WHAT YOU ARE ASKED TO DO :: Among the lines below, copy exactly those from the one with "background-color: rgba(255, 255, 255, 0.8);" through the one with "background-color: rgba(232, 225, 225, 0.873);", counting both ends.

MATERIAL FOR THE TASK ::
[Start of Attachment]

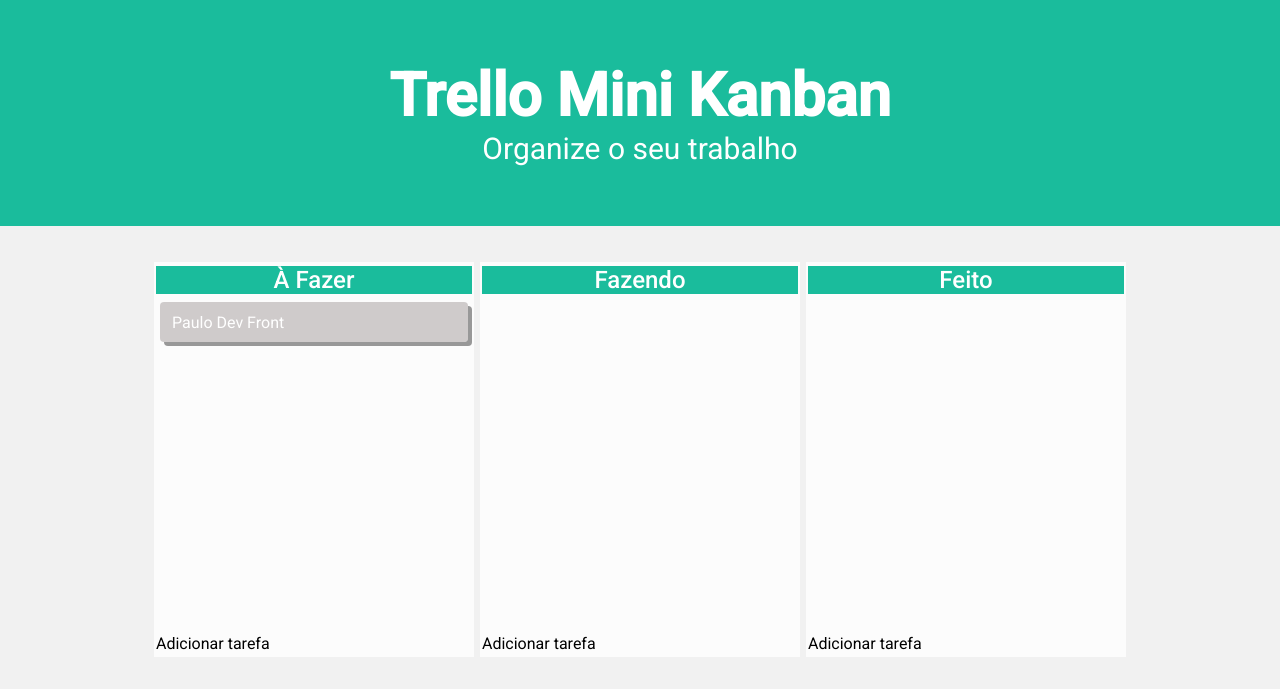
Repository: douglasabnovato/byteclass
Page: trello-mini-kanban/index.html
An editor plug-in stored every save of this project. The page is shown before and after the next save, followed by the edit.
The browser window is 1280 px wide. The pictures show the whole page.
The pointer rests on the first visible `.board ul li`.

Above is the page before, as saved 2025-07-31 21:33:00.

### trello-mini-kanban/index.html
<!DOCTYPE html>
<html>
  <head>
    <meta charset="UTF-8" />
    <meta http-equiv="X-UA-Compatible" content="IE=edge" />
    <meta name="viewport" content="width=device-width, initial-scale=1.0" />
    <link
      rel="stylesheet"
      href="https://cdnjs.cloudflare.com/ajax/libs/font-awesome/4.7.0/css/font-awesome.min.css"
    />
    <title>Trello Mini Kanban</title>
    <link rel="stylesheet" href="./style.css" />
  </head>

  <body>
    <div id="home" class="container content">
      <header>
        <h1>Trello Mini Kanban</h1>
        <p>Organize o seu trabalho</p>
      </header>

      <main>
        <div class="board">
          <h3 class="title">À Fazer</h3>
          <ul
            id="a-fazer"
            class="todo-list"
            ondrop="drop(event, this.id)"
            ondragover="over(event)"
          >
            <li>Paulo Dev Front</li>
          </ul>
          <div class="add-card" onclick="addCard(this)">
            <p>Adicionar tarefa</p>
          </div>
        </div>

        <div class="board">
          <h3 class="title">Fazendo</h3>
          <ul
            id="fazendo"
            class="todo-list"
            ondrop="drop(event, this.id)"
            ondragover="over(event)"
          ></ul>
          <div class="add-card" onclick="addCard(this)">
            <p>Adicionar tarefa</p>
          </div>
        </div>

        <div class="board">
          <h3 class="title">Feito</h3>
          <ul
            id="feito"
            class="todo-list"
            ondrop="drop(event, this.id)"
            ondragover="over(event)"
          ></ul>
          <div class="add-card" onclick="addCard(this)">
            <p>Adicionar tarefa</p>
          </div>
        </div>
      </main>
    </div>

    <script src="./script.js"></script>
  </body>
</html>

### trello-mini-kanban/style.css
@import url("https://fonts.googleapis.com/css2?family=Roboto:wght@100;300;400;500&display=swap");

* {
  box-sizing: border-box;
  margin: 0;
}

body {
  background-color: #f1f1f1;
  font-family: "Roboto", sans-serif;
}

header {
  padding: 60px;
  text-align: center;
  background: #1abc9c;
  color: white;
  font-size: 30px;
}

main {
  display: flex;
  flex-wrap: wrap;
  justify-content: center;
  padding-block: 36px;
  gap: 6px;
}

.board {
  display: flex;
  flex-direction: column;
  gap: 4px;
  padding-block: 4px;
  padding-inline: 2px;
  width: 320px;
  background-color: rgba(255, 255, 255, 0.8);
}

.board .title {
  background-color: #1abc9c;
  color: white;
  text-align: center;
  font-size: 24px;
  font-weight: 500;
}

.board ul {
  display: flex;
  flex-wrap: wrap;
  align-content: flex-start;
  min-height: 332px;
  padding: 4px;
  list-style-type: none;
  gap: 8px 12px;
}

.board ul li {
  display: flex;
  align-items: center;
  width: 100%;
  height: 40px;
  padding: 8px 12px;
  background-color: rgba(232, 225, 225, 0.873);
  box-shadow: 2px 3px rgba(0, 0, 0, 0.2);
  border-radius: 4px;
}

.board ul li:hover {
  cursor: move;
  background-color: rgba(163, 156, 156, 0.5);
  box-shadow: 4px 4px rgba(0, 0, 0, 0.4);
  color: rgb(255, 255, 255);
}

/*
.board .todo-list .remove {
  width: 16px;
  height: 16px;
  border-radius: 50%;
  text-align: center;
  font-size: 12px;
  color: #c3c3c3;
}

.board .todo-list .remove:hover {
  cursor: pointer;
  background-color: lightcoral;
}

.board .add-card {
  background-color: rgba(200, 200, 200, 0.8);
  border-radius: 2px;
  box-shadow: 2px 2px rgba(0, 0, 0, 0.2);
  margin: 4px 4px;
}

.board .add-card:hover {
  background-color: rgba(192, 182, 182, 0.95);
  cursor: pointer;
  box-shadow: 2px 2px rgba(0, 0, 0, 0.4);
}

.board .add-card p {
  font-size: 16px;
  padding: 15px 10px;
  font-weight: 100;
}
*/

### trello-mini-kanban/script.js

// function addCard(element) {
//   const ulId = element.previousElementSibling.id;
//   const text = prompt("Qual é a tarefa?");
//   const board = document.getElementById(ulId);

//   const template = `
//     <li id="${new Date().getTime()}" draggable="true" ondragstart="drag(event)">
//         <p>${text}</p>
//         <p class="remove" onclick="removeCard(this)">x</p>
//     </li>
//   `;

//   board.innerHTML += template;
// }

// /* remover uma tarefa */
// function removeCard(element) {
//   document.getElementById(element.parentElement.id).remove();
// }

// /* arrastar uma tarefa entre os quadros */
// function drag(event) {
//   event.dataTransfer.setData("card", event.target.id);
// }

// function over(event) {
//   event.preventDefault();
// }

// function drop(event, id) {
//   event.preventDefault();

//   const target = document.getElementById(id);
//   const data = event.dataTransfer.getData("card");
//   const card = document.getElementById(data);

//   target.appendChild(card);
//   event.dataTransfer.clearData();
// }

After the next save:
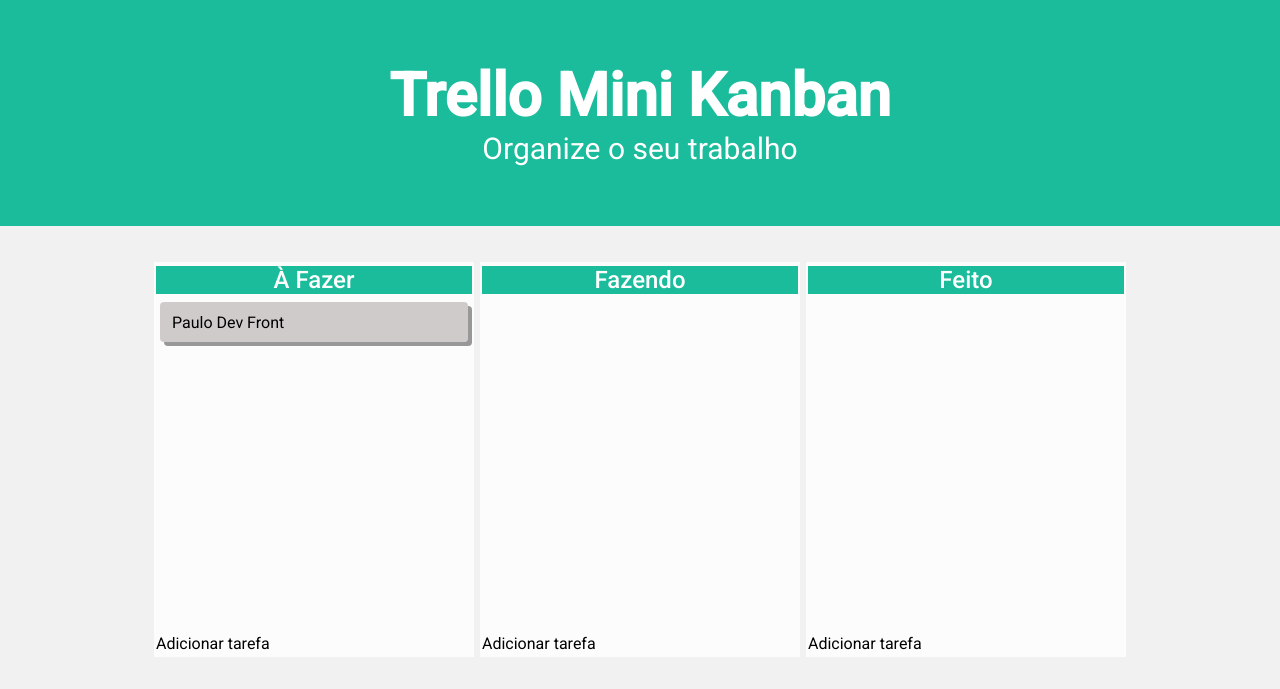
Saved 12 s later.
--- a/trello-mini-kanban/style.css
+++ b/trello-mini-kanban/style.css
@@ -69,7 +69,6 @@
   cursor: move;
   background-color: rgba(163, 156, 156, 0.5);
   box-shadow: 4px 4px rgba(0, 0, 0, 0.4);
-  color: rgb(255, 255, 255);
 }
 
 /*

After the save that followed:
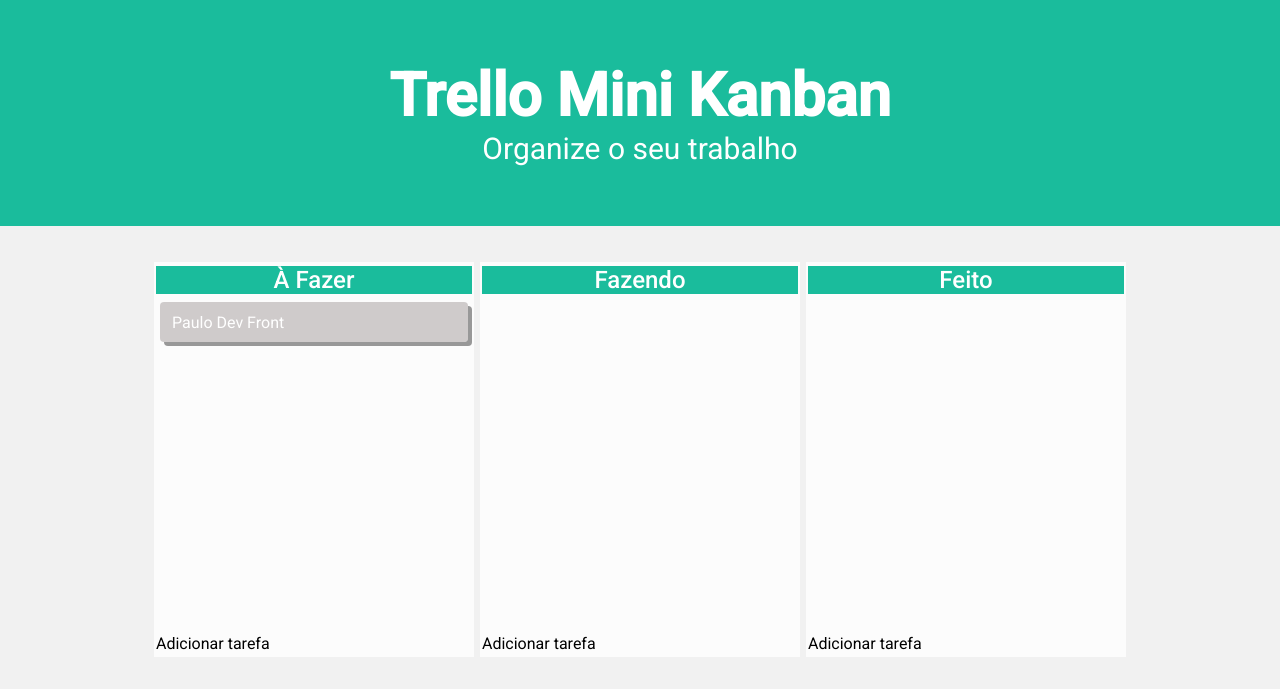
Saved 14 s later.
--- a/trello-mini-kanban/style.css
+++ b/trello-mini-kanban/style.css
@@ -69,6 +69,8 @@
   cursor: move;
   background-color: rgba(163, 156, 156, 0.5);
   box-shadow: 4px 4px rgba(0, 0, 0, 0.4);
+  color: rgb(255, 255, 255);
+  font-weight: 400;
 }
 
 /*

[End of Attachment]
[Start of Attachment]

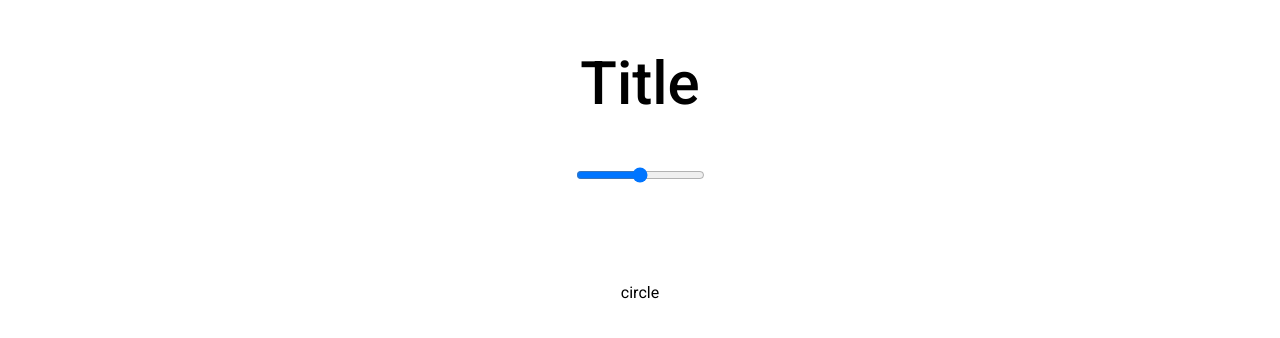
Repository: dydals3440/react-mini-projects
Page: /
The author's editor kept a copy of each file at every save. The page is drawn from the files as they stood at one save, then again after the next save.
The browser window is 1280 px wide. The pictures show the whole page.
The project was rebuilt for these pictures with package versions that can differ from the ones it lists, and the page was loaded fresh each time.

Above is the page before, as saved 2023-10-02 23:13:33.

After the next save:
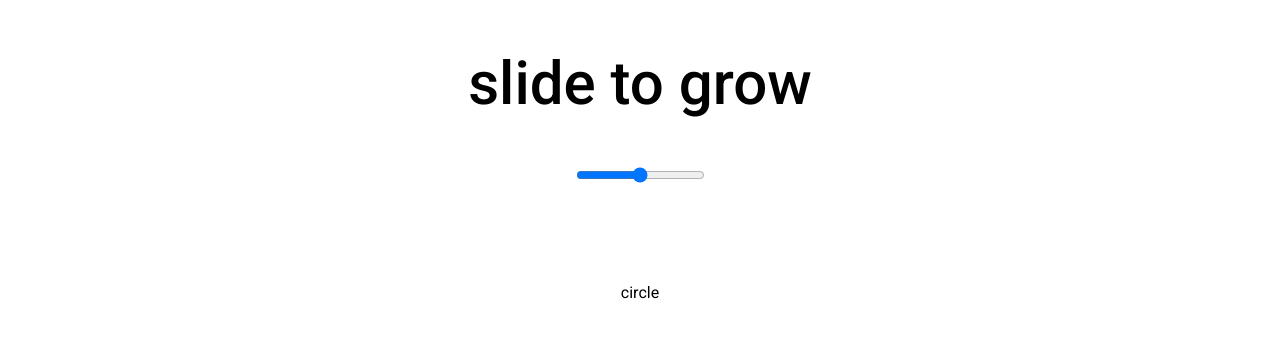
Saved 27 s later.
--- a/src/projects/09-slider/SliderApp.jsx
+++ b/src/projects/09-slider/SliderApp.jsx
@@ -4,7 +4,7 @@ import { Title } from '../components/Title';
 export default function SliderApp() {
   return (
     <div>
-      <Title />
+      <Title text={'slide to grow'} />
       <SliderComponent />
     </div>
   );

[End of Attachment]

TASK RESULT ::
  background-color: rgba(255, 255, 255, 0.8);
}

.board .title {
  background-color: #1abc9c;
  color: white;
  text-align: center;
  font-size: 24px;
  font-weight: 500;
}

.board ul {
  display: flex;
  flex-wrap: wrap;
  align-content: flex-start;
  min-height: 332px;
  padding: 4px;
  list-style-type: none;
  gap: 8px 12px;
}

.board ul li {
  display: flex;
  align-items: center;
  width: 100%;
  height: 40px;
  padding: 8px 12px;
  background-color: rgba(232, 225, 225, 0.873);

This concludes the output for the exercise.